* **Problem details**:
Return the records that follow unaltered. Omit every picture.

(Dataset items)
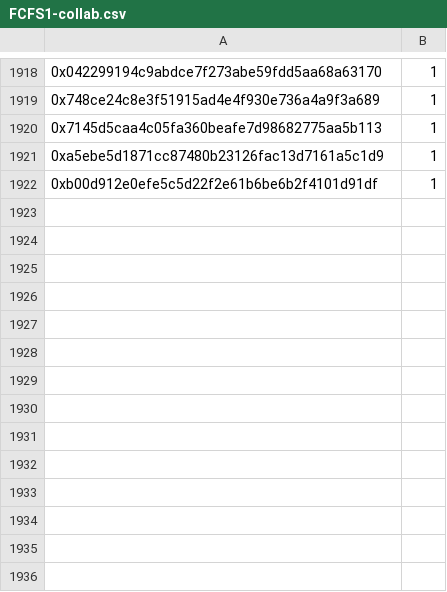
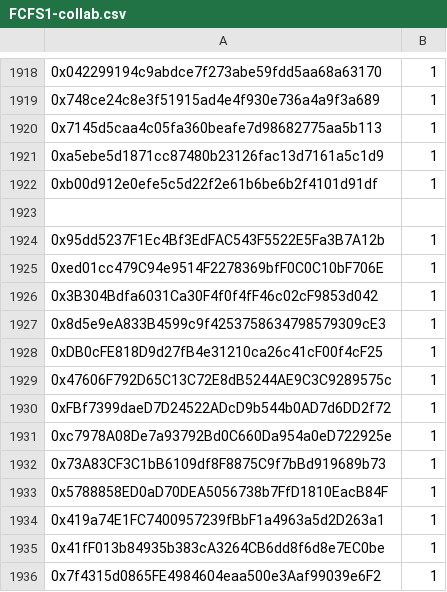
Before and after one commit to TradingDevPro/MegaBunnyVerseWeb, a CSV file: data/FCFS1-collab.csv, drawn as a sheet; only a part is shown, gaps mark what is left out; the diff names each change by its address in the sheet, - before the commit and + after, or states it on an @@ line.

```diff
--- a/data/FCFS1-collab.csv
+++ b/data/FCFS1-collab.csv
+row 1923: (empty)
+row 1924: 0x95dd5237F1Ec4Bf3EdFAC543F5522E5Fa3B7A12b | 1
+row 1925: 0xed01cc479C94e9514F2278369bfF0C0C10bF706E | 1
+row 1926: 0x3B304Bdfa6031Ca30F4f0f4fF46c02cF9853d042 | 1
+row 1927: 0x8d5e9eA833B4599c9f4253758634798579309cE3 | 1
+row 1928: 0xDB0cFE818D9d27fB4e31210ca26c41cF00f4cF25 | 1
+row 1929: 0x47606F792D65C13C72E8dB5244AE9C3C9289575c | 1
+row 1930: 0xFBf7399daeD7D24522ADcD9b544b0AD7d6DD2f72 | 1
+row 1931: 0xc7978A08De7a93792Bd0C660Da954a0eD722925e | 1
+row 1932: 0x73A83CF3C1bB6109df8F8875C9f7bBd919689b73 | 1
+row 1933: 0x5788858ED0aD70DEA5056738b7FfD1810EacB84F | 1
+row 1934: 0x419a74E1FC7400957239fBbF1a4963a5d2D263a1 | 1
+row 1935: 0x41fF013b84935b383cA3264CB6dd8f6d8e7EC0be | 1
+row 1936: 0x7f4315d0865FE4984604eaa500e3Aaf99039e6F2 | 1
```
Also changed, not shown: data/GTD-collab.csv, data/GTD-community-supporters.csv.
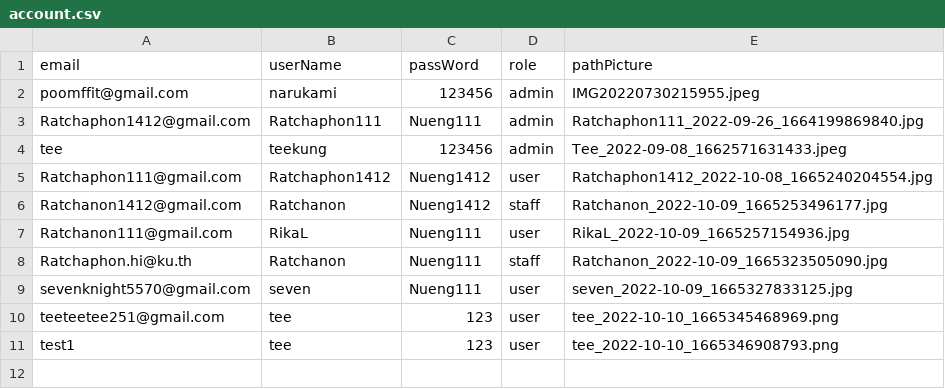
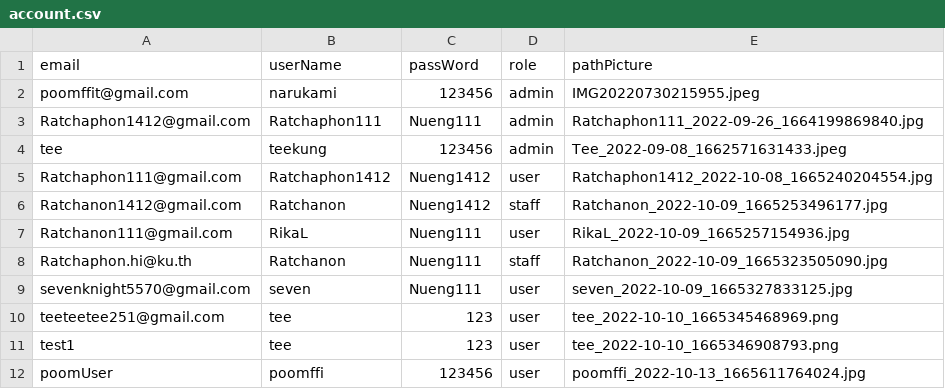
Before and after one commit to Ratchaphon1412/Student-Complaints, a CSV file: database/account.csv, drawn as a sheet; the diff names each change by its address in the sheet, - before the commit and + after, or states it on an @@ line.

```diff
--- a/database/account.csv
+++ b/database/account.csv
+row 12: poomUser | poomffi | 123456 | user | poomffi_2022-10-13_1665611764024.jpg
```
Also changed, not shown: database/likepost.csv, database/log.csv, 5 other files.
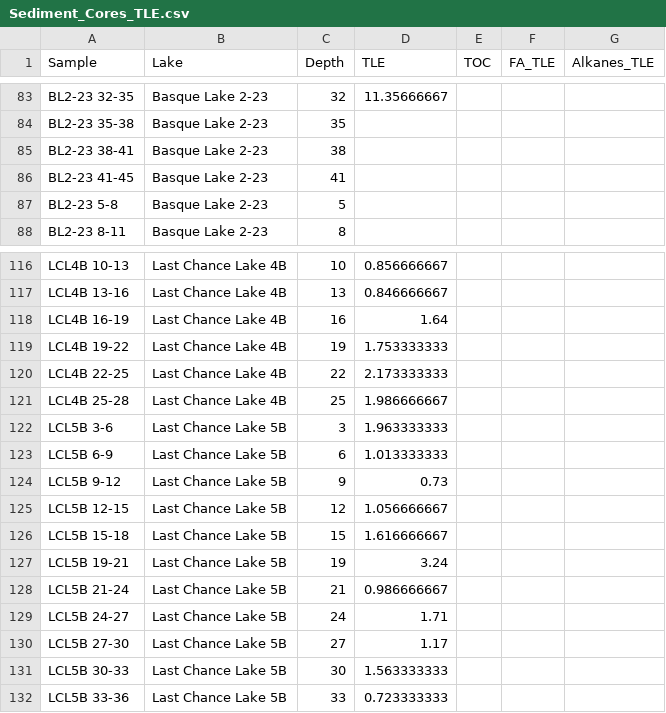
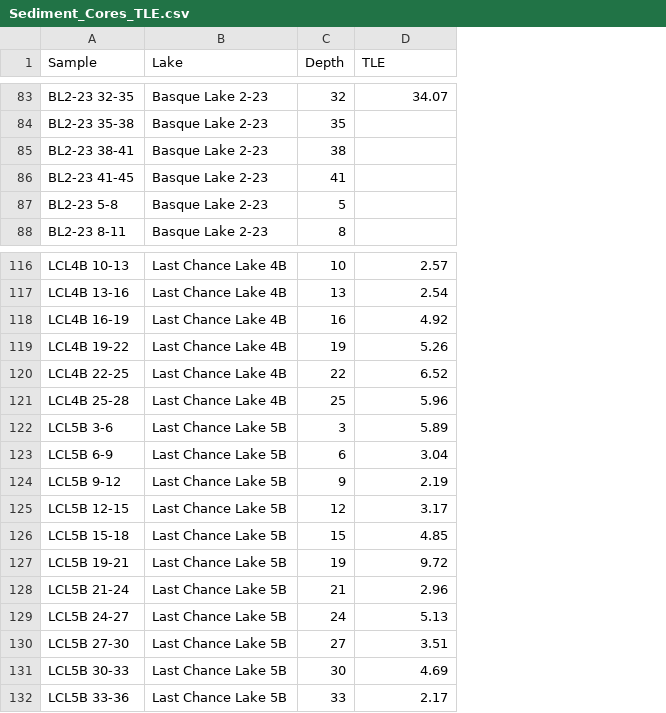
Before and after one commit to FloydNichols97/BC_Cores, a CSV file: Sediment_Cores_TLE.csv, drawn as a sheet; only a part is shown, gaps mark what is left out; the diff covers the shown part only; the diff names each change by its address in the sheet, - before the commit and + after, or states it on an @@ line.

```diff
--- a/Sediment_Cores_TLE.csv
+++ b/Sediment_Cores_TLE.csv
-column E (TOC), empty
-column F (FA_TLE), empty
-column G (Alkanes_TLE), empty
-D83 (TLE): 11.35666667
+D83 (TLE): 34.07
-D116 (TLE): 0.856666667
+D116 (TLE): 2.57
-D117 (TLE): 0.846666667
+D117 (TLE): 2.54
-D118 (TLE): 1.64
+D118 (TLE): 4.92
-D119 (TLE): 1.753333333
+D119 (TLE): 5.26
-D120 (TLE): 2.173333333
+D120 (TLE): 6.52
-D121 (TLE): 1.986666667
+D121 (TLE): 5.96
-D122 (TLE): 1.963333333
+D122 (TLE): 5.89
-D123 (TLE): 1.013333333
+D123 (TLE): 3.04
-D124 (TLE): 0.73
+D124 (TLE): 2.19
-D125 (TLE): 1.056666667
+D125 (TLE): 3.17
-D126 (TLE): 1.616666667
+D126 (TLE): 4.85
-D127 (TLE): 3.24
+D127 (TLE): 9.72
-D128 (TLE): 0.986666667
+D128 (TLE): 2.96
-D129 (TLE): 1.71
+D129 (TLE): 5.13
-D130 (TLE): 1.17
+D130 (TLE): 3.51
-D131 (TLE): 1.563333333
+D131 (TLE): 4.69
-D132 (TLE): 0.723333333
+D132 (TLE): 2.17
```
Also changed, not shown: 121 edited cells elsewhere in this file.
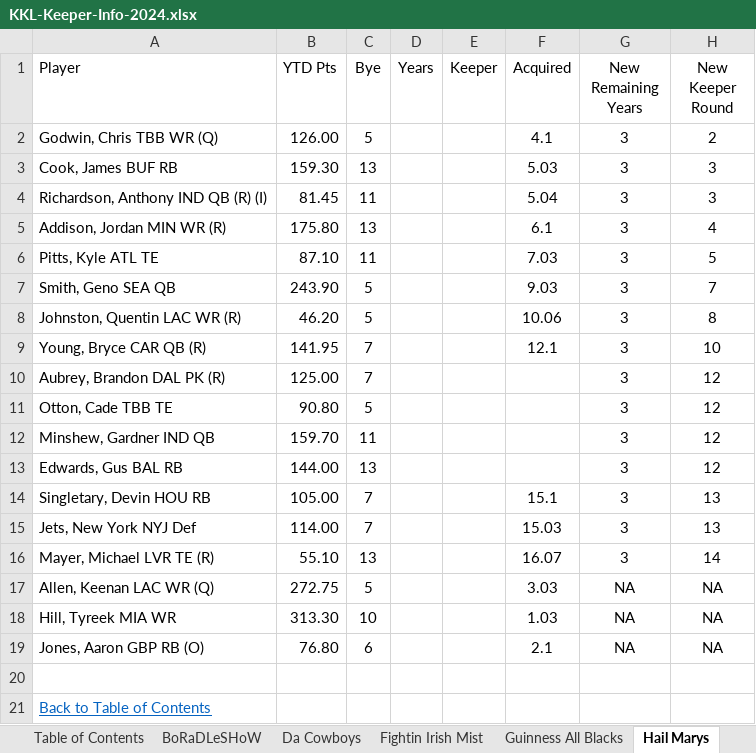
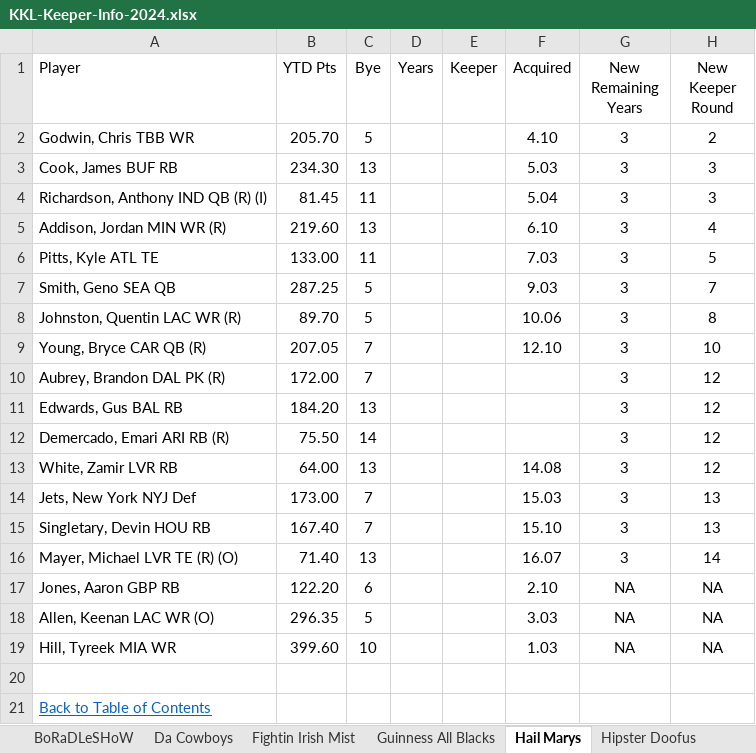
Before and after one commit to cthoesen/knuckleheads, an Excel workbook: public/documents/kkl/KKL-Keeper-Info-2024.xlsx, sheet Hail Marys, drawn as a sheet; values as stored, in another font and other column widths than the file's, no borders; conditional formats and table styles not drawn; removed rows and columns are numbered as before the commit, all else as after; the diff names each change by its address in the sheet, - before the commit and + after, or states it on an @@ line.

```diff
--- a/public/documents/kkl/KKL-Keeper-Info-2024.xlsx (sheet Hail Marys)
+++ b/public/documents/kkl/KKL-Keeper-Info-2024.xlsx (sheet Hail Marys)
-A2 (Player): Godwin, Chris TBB WR (Q)
+A2 (Player): Godwin, Chris TBB WR
-B2 (YTD Pts): 126.00
+B2 (YTD Pts): 205.70
-F2 (Acquired): 4.1
+F2 (Acquired): 4.10
-B3 (YTD Pts): 159.30
+B3 (YTD Pts): 234.30
-B5 (YTD Pts): 175.80
+B5 (YTD Pts): 219.60
-F5 (Acquired): 6.1
+F5 (Acquired): 6.10
-B6 (YTD Pts): 87.10
+B6 (YTD Pts): 133.00
-B7 (YTD Pts): 243.90
+B7 (YTD Pts): 287.25
-B8 (YTD Pts): 46.20
+B8 (YTD Pts): 89.70
-B9 (YTD Pts): 141.95
+B9 (YTD Pts): 207.05
-F9 (Acquired): 12.1
+F9 (Acquired): 12.10
-B10 (YTD Pts): 125.00
+B10 (YTD Pts): 172.00
-row 11: Otton, Cade TBB TE | 90.80 | 5 |  |  |  | 3 | 12
-row 12: Minshew, Gardner IND QB | 159.70 | 11 |  |  |  | 3 | 12
-B11 (YTD Pts): 144.00
+B11 (YTD Pts): 184.20
-row 14: Singletary, Devin HOU RB | 105.00 | 7 |  |  | 15.1 | 3 | 13
+row 12: Demercado, Emari ARI RB (R) | 75.50 | 14 |  |  |  | 3 | 12
+row 13: White, Zamir LVR RB | 64.00 | 13 |  |  | 14.08 | 3 | 12
-B14 (YTD Pts): 114.00
+B14 (YTD Pts): 173.00
+row 15: Singletary, Devin HOU RB | 167.40 | 7 |  |  | 15.10 | 3 | 13
-A16 (Player): Mayer, Michael LVR TE (R)
+A16 (Player): Mayer, Michael LVR TE (R) (O)
-B16 (YTD Pts): 55.10
+B16 (YTD Pts): 71.40
+row 17: Jones, Aaron GBP RB | 122.20 | 6 |  |  | 2.10 | NA | NA
-A18 (Player): Allen, Keenan LAC WR (Q)
+A18 (Player): Allen, Keenan LAC WR (O)
-B18 (YTD Pts): 272.75
+B18 (YTD Pts): 296.35
-B19 (YTD Pts): 313.30
+B19 (YTD Pts): 399.60
-row 19: Jones, Aaron GBP RB (O) | 76.80 | 6 |  |  | 2.1 | NA | NA
```
Also changed, not shown: sheet Fightin Irish Mist, sheet BoRaDLeSHoW, sheet Wa Wa Wee Wa, sheet Da Cowboys, sheet Karaoke Craig, sheet Hipster Doofus, 6 more sheets, other sheet tabs.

* **Finished task**:
Before and after one commit to TradingDevPro/MegaBunnyVerseWeb, a CSV file: data/FCFS1-collab.csv, drawn as a sheet; only a part is shown, gaps mark what is left out; the diff names each change by its address in the sheet, - before the commit and + after, or states it on an @@ line.

```diff
--- a/data/FCFS1-collab.csv
+++ b/data/FCFS1-collab.csv
+row 1923: (empty)
+row 1924: 0x95dd5237F1Ec4Bf3EdFAC543F5522E5Fa3B7A12b | 1
+row 1925: 0xed01cc479C94e9514F2278369bfF0C0C10bF706E | 1
+row 1926: 0x3B304Bdfa6031Ca30F4f0f4fF46c02cF9853d042 | 1
+row 1927: 0x8d5e9eA833B4599c9f4253758634798579309cE3 | 1
+row 1928: 0xDB0cFE818D9d27fB4e31210ca26c41cF00f4cF25 | 1
+row 1929: 0x47606F792D65C13C72E8dB5244AE9C3C9289575c | 1
+row 1930: 0xFBf7399daeD7D24522ADcD9b544b0AD7d6DD2f72 | 1
+row 1931: 0xc7978A08De7a93792Bd0C660Da954a0eD722925e | 1
+row 1932: 0x73A83CF3C1bB6109df8F8875C9f7bBd919689b73 | 1
+row 1933: 0x5788858ED0aD70DEA5056738b7FfD1810EacB84F | 1
+row 1934: 0x419a74E1FC7400957239fBbF1a4963a5d2D263a1 | 1
+row 1935: 0x41fF013b84935b383cA3264CB6dd8f6d8e7EC0be | 1
+row 1936: 0x7f4315d0865FE4984604eaa500e3Aaf99039e6F2 | 1
```
Also changed, not shown: data/GTD-collab.csv, data/GTD-community-supporters.csv.
Before and after one commit to Ratchaphon1412/Student-Complaints, a CSV file: database/account.csv, drawn as a sheet; the diff names each change by its address in the sheet, - before the commit and + after, or states it on an @@ line.

```diff
--- a/database/account.csv
+++ b/database/account.csv
+row 12: poomUser | poomffi | 123456 | user | poomffi_2022-10-13_1665611764024.jpg
```
Also changed, not shown: database/likepost.csv, database/log.csv, 5 other files.
Before and after one commit to FloydNichols97/BC_Cores, a CSV file: Sediment_Cores_TLE.csv, drawn as a sheet; only a part is shown, gaps mark what is left out; the diff covers the shown part only; the diff names each change by its address in the sheet, - before the commit and + after, or states it on an @@ line.

```diff
--- a/Sediment_Cores_TLE.csv
+++ b/Sediment_Cores_TLE.csv
-column E (TOC), empty
-column F (FA_TLE), empty
-column G (Alkanes_TLE), empty
-D83 (TLE): 11.35666667
+D83 (TLE): 34.07
-D116 (TLE): 0.856666667
+D116 (TLE): 2.57
-D117 (TLE): 0.846666667
+D117 (TLE): 2.54
-D118 (TLE): 1.64
+D118 (TLE): 4.92
-D119 (TLE): 1.753333333
+D119 (TLE): 5.26
-D120 (TLE): 2.173333333
+D120 (TLE): 6.52
-D121 (TLE): 1.986666667
+D121 (TLE): 5.96
-D122 (TLE): 1.963333333
+D122 (TLE): 5.89
-D123 (TLE): 1.013333333
+D123 (TLE): 3.04
-D124 (TLE): 0.73
+D124 (TLE): 2.19
-D125 (TLE): 1.056666667
+D125 (TLE): 3.17
-D126 (TLE): 1.616666667
+D126 (TLE): 4.85
-D127 (TLE): 3.24
+D127 (TLE): 9.72
-D128 (TLE): 0.986666667
+D128 (TLE): 2.96
-D129 (TLE): 1.71
+D129 (TLE): 5.13
-D130 (TLE): 1.17
+D130 (TLE): 3.51
-D131 (TLE): 1.563333333
+D131 (TLE): 4.69
-D132 (TLE): 0.723333333
+D132 (TLE): 2.17
```
Also changed, not shown: 121 edited cells elsewhere in this file.
Before and after one commit to cthoesen/knuckleheads, an Excel workbook: public/documents/kkl/KKL-Keeper-Info-2024.xlsx, sheet Hail Marys, drawn as a sheet; values as stored, in another font and other column widths than the file's, no borders; conditional formats and table styles not drawn; removed rows and columns are numbered as before the commit, all else as after; the diff names each change by its address in the sheet, - before the commit and + after, or states it on an @@ line.

```diff
--- a/public/documents/kkl/KKL-Keeper-Info-2024.xlsx (sheet Hail Marys)
+++ b/public/documents/kkl/KKL-Keeper-Info-2024.xlsx (sheet Hail Marys)
-A2 (Player): Godwin, Chris TBB WR (Q)
+A2 (Player): Godwin, Chris TBB WR
-B2 (YTD Pts): 126.00
+B2 (YTD Pts): 205.70
-F2 (Acquired): 4.1
+F2 (Acquired): 4.10
-B3 (YTD Pts): 159.30
+B3 (YTD Pts): 234.30
-B5 (YTD Pts): 175.80
+B5 (YTD Pts): 219.60
-F5 (Acquired): 6.1
+F5 (Acquired): 6.10
-B6 (YTD Pts): 87.10
+B6 (YTD Pts): 133.00
-B7 (YTD Pts): 243.90
+B7 (YTD Pts): 287.25
-B8 (YTD Pts): 46.20
+B8 (YTD Pts): 89.70
-B9 (YTD Pts): 141.95
+B9 (YTD Pts): 207.05
-F9 (Acquired): 12.1
+F9 (Acquired): 12.10
-B10 (YTD Pts): 125.00
+B10 (YTD Pts): 172.00
-row 11: Otton, Cade TBB TE | 90.80 | 5 |  |  |  | 3 | 12
-row 12: Minshew, Gardner IND QB | 159.70 | 11 |  |  |  | 3 | 12
-B11 (YTD Pts): 144.00
+B11 (YTD Pts): 184.20
-row 14: Singletary, Devin HOU RB | 105.00 | 7 |  |  | 15.1 | 3 | 13
+row 12: Demercado, Emari ARI RB (R) | 75.50 | 14 |  |  |  | 3 | 12
+row 13: White, Zamir LVR RB | 64.00 | 13 |  |  | 14.08 | 3 | 12
-B14 (YTD Pts): 114.00
+B14 (YTD Pts): 173.00
+row 15: Singletary, Devin HOU RB | 167.40 | 7 |  |  | 15.10 | 3 | 13
-A16 (Player): Mayer, Michael LVR TE (R)
+A16 (Player): Mayer, Michael LVR TE (R) (O)
-B16 (YTD Pts): 55.10
+B16 (YTD Pts): 71.40
+row 17: Jones, Aaron GBP RB | 122.20 | 6 |  |  | 2.10 | NA | NA
-A18 (Player): Allen, Keenan LAC WR (Q)
+A18 (Player): Allen, Keenan LAC WR (O)
-B18 (YTD Pts): 272.75
+B18 (YTD Pts): 296.35
-B19 (YTD Pts): 313.30
+B19 (YTD Pts): 399.60
-row 19: Jones, Aaron GBP RB (O) | 76.80 | 6 |  |  | 2.1 | NA | NA
```
Also changed, not shown: sheet Fightin Irish Mist, sheet BoRaDLeSHoW, sheet Wa Wa Wee Wa, sheet Da Cowboys, sheet Karaoke Craig, sheet Hipster Doofus, 6 more sheets, other sheet tabs.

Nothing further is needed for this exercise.